President Barack Obama will observe the 60th anniversary of the Supreme Court’s landmark Brown vs. Board of Education school desegregation decision Friday by meeting with families of the plaintiffs in the case as well as the lead attorneys and the NAACP Legal Defense Fund.
Obama will host the group, including lawyers Jack Greenberg and William Coleman, in the White House East Room Friday afternoon. Greenberg argued the case; Coleman was a leading legal strategist in the case. The court issued its decision on May 17, 1954.
First lady Michelle Obama was observing the anniversary by traveling Friday to Topeka, Kan., site of the lawsuit that initiated the case. The first lady was to meet with high school students in a college preparatory program and later was speaking at a pre-graduation event for seniors in the Topeka Public School District.
The president has also issued a proclamation declaring that the decision “shifted the legal and moral compass of our nation.”
In the proclamation Obama noted that the court’s decision alone did not destroy segregation, recalling that the struggle for civil rights continued and that the Civil Rights Act and the Voting Rights Act did not become law for another decade.
“Thanks to the men and women who fought for equality in the courtroom, the legislature, and the hearts and minds of the American people” he wrote, “we have confined legalized segregation to the dustbin of history. Yet today, the hope and promise of Brown remains unfulfilled.

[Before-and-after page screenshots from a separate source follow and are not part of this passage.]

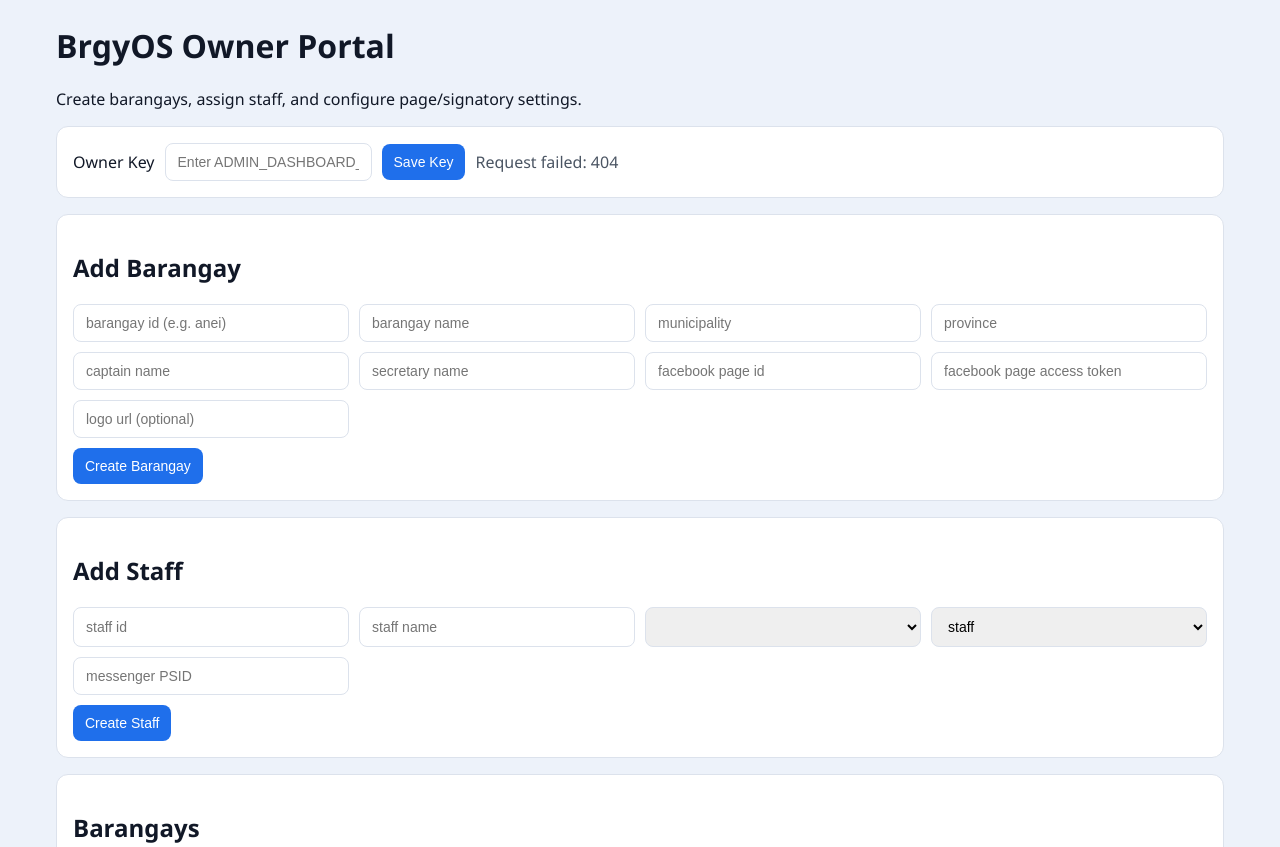
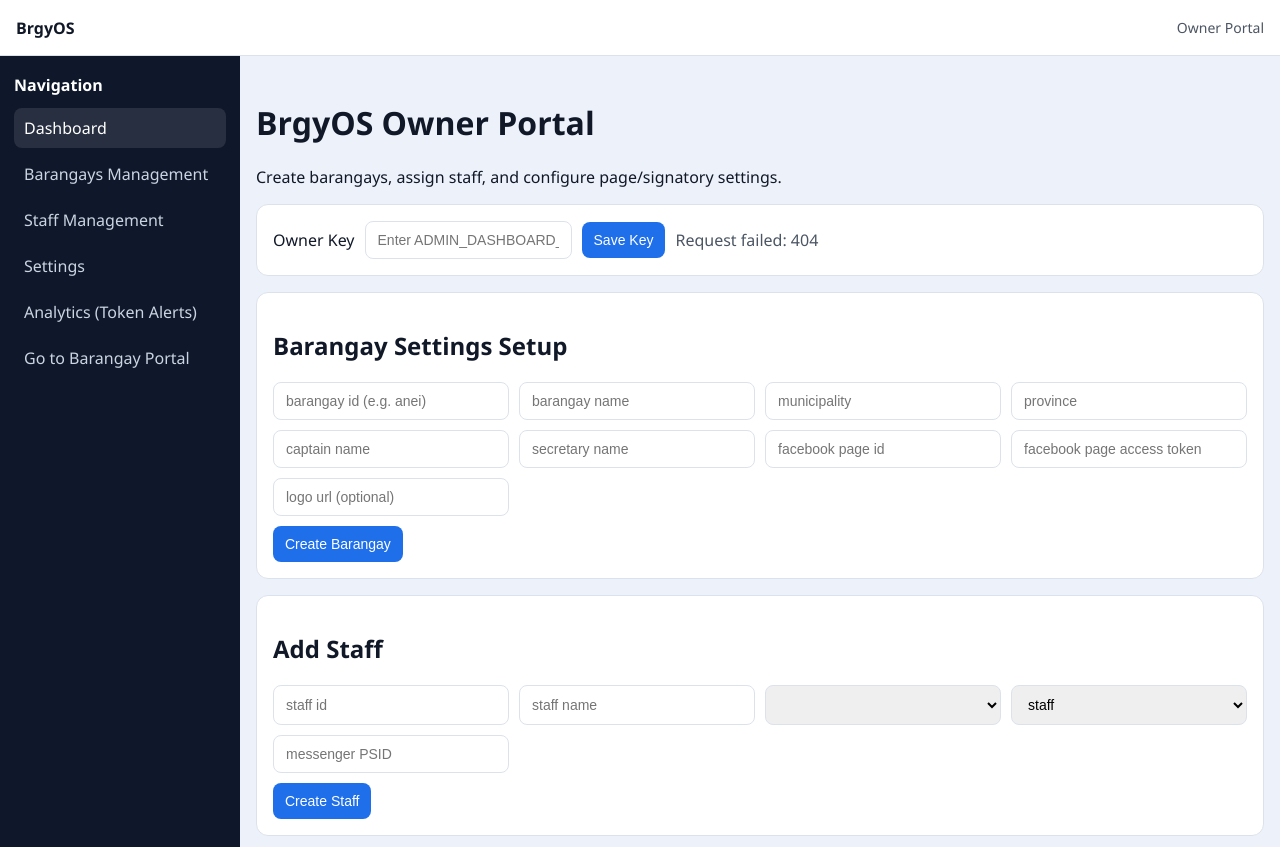
Before and after one commit to DonDon14/brgyOS, a website: page owner/index.html in a window 1280 px wide. Shown: the top 847 px of the page. Drawn offline with Linux system fonts and the light colour scheme; no server answers.

Commit message:
Add reusable portal layout templates with role-based side navigation

```diff
--- a/admin/styles.css
+++ b/admin/styles.css
@@ -5,6 +5,8 @@
   --muted: #5d6678;
   --line: #dce2ec;
   --brand: #1f6feb;
+  --nav-bg: #0f172a;
+  --nav-text: #cbd5e1;
 }
 * { box-sizing: border-box; }
 body {
@@ -13,7 +15,39 @@ body {
   color: var(--text);
   background: linear-gradient(180deg, #edf2fa 0%, #f8fafc 100%);
 }
-.wrap { max-width: 1200px; margin: 24px auto; padding: 0 16px; }
+.topbar {
+  height: 56px;
+  background: #fff;
+  border-bottom: 1px solid var(--line);
+  display: flex;
+  align-items: center;
+  justify-content: space-between;
+  padding: 0 16px;
+  position: sticky;
+  top: 0;
+  z-index: 10;
+}
+.brand { font-weight: 700; }
+.portal-tag { color: var(--muted); font-size: 14px; }
+.layout { display: flex; min-height: calc(100vh - 56px); }
+.sidenav {
+  width: 240px;
+  background: var(--nav-bg);
+  color: var(--nav-text);
+  padding: 18px 14px;
+}
+.sidenav h3 { margin: 0 0 12px; color: #fff; font-size: 16px; }
+.nav-link {
+  display: block;
+  color: var(--nav-text);
+  text-decoration: none;
+  padding: 9px 10px;
+  border-radius: 8px;
+  margin-bottom: 6px;
+}
+.nav-link:hover, .nav-link.active { background: rgba(255,255,255,0.1); color: #fff; }
+.wrap { flex: 1; max-width: 1200px; margin: 24px auto; padding: 0 16px; }
+.page-footer { color: var(--muted); font-size: 13px; padding: 8px 2px 20px; }
 .card {
   background: var(--card);
   border: 1px solid var(--line);
@@ -63,9 +97,7 @@ dialog {
   border-radius: 12px;
   width: min(680px, 96vw);
 }
-dialog article {
-  padding: 12px;
-}
+dialog article { padding: 12px; }
 dialog pre {
   background: #f8fafc;
   border: 1px solid var(--line);
@@ -73,8 +105,10 @@ dialog pre {
   padding: 10px;
   white-space: pre-wrap;
 }
-dialog::backdrop {
-  background: rgba(0, 0, 0, 0.4);
+dialog::backdrop { background: rgba(0, 0, 0, 0.4); }
+@media (max-width: 980px) {
+  .layout { display: block; }
+  .sidenav { width: 100%; }
 }
 @media (max-width: 900px) {
   .table-card { overflow-x: auto; }
--- a/owner/index.html
+++ b/owner/index.html
@@ -7,6 +7,21 @@
   <link rel="stylesheet" href="/owner/styles.css" />
 </head>
 <body>
+  <header class="topbar">
+    <div class="brand">BrgyOS</div>
+    <div class="portal-tag">Owner Portal</div>
+  </header>
+  <div class="layout">
+    <aside class="sidenav">
+      <h3>Navigation</h3>
+      <a class="nav-link active" href="/owner/">Dashboard</a>
+      <a class="nav-link" href="#barangays">Barangays Management</a>
+      <a class="nav-link" href="#staff">Staff Management</a>
+      <a class="nav-link" href="#settings">Settings</a>
+      <a class="nav-link" href="#analytics">Analytics (Token Alerts)</a>
+      <a class="nav-link" href="/admin/">Go to Barangay Portal</a>
+    </aside>
+
     <main class="wrap">
       <header>
         <h1>BrgyOS Owner Portal</h1>
@@ -20,8 +35,8 @@
         <span id="msg"></span>
       </section>
 
-    <section class="card">
-      <h2>Add Barangay</h2>
+      <section id="settings" class="card">
+        <h2>Barangay Settings Setup</h2>
         <div class="grid">
           <input id="brgyId" placeholder="barangay id (e.g. anei)" />
           <input id="brgyName" placeholder="barangay name" />
@@ -36,7 +51,7 @@
         <button id="createBarangayBtn">Create Barangay</button>
       </section>
 
-    <section class="card">
+      <section id="staff" class="card">
         <h2>Add Staff</h2>
         <div class="grid">
           <input id="staffId" placeholder="staff id" />
@@ -52,7 +67,7 @@
         <button id="createStaffBtn">Create Staff</button>
       </section>
 
-    <section class="card table-card">
+      <section id="barangays" class="card table-card">
         <h2>Barangays</h2>
         <table>
           <thead>
@@ -76,14 +91,16 @@
         </table>
       </section>
 
-    <section class="card table-card">
+      <section id="analytics" class="card table-card">
         <h2>Token Alerts</h2>
         <table>
           <thead><tr><th>Barangay</th><th>Status</th><th>Message</th><th>At</th></tr></thead>
           <tbody id="alertRows"></tbody>
         </table>
       </section>
+      <footer class="page-footer">BrgyOS Owner Portal</footer>
     </main>
+  </div>
   <script src="/owner/app.js"></script>
 </body>
 </html>
--- a/owner/styles.css
+++ b/owner/styles.css
@@ -1,13 +1,77 @@
-:root { --line:#dce2ec; --brand:#1f6feb; }
-* { box-sizing:border-box; }
-body { margin:0; font-family:"Segoe UI", Tahoma, sans-serif; background:#edf2fa; color:#111827; }
-.wrap { max-width:1200px; margin:24px auto; padding:0 16px; }
-.card { background:white; border:1px solid var(--line); border-radius:12px; padding:16px; margin-bottom:16px; }
-.auth { display:flex; gap:10px; align-items:center; flex-wrap:wrap; }
-.grid { display:grid; grid-template-columns: repeat(auto-fit,minmax(220px,1fr)); gap:10px; margin-bottom:10px; }
-input,select,button { border:1px solid var(--line); border-radius:8px; padding:10px 12px; font-size:14px; }
-button { background:var(--brand); color:#fff; border:0; cursor:pointer; }
-#msg { color:#4b5563; }
-table { width:100%; border-collapse:collapse; }
-th,td { border-bottom:1px solid var(--line); padding:8px; text-align:left; }
-.table-card { overflow-x:auto; }
+:root {
+  --line: #dce2ec;
+  --brand: #1f6feb;
+  --nav-bg: #0f172a;
+  --nav-text: #cbd5e1;
+}
+* { box-sizing: border-box; }
+body {
+  margin: 0;
+  font-family: "Segoe UI", Tahoma, sans-serif;
+  background: #edf2fa;
+  color: #111827;
+}
+.topbar {
+  height: 56px;
+  background: #fff;
+  border-bottom: 1px solid var(--line);
+  display: flex;
+  align-items: center;
+  justify-content: space-between;
+  padding: 0 16px;
+}
+.brand { font-weight: 700; }
+.portal-tag { color: #4b5563; font-size: 14px; }
+.layout { display: flex; min-height: calc(100vh - 56px); }
+.sidenav {
+  width: 240px;
+  background: var(--nav-bg);
+  color: var(--nav-text);
+  padding: 18px 14px;
+}
+.sidenav h3 { margin: 0 0 12px; color: #fff; font-size: 16px; }
+.nav-link {
+  display: block;
+  color: var(--nav-text);
+  text-decoration: none;
+  padding: 9px 10px;
+  border-radius: 8px;
+  margin-bottom: 6px;
+}
+.nav-link:hover, .nav-link.active { background: rgba(255,255,255,0.1); color: #fff; }
+.wrap { flex: 1; max-width: 1200px; margin: 24px auto; padding: 0 16px; }
+.page-footer { color: #6b7280; font-size: 13px; padding: 8px 2px 20px; }
+.card {
+  background: white;
+  border: 1px solid var(--line);
+  border-radius: 12px;
+  padding: 16px;
+  margin-bottom: 16px;
+}
+.auth { display: flex; gap: 10px; align-items: center; flex-wrap: wrap; }
+.grid {
+  display: grid;
+  grid-template-columns: repeat(auto-fit, minmax(220px, 1fr));
+  gap: 10px;
+  margin-bottom: 10px;
+}
+input, select, button {
+  border: 1px solid var(--line);
+  border-radius: 8px;
+  padding: 10px 12px;
+  font-size: 14px;
+}
+button {
+  background: var(--brand);
+  color: #fff;
+  border: 0;
+  cursor: pointer;
+}
+#msg { color: #4b5563; }
+table { width: 100%; border-collapse: collapse; }
+th, td { border-bottom: 1px solid var(--line); padding: 8px; text-align: left; }
+.table-card { overflow-x: auto; }
+@media (max-width: 980px) {
+  .layout { display: block; }
+  .sidenav { width: 100%; }
+}
```
Also changed, not shown: admin/index.html (+19 -3 lines). Lines whose indentation alone changed are shown as unchanged.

In the years to come, we must continue striving toward equal opportunities for all our children, from access to advanced classes to participation in the same extracurricular activities.”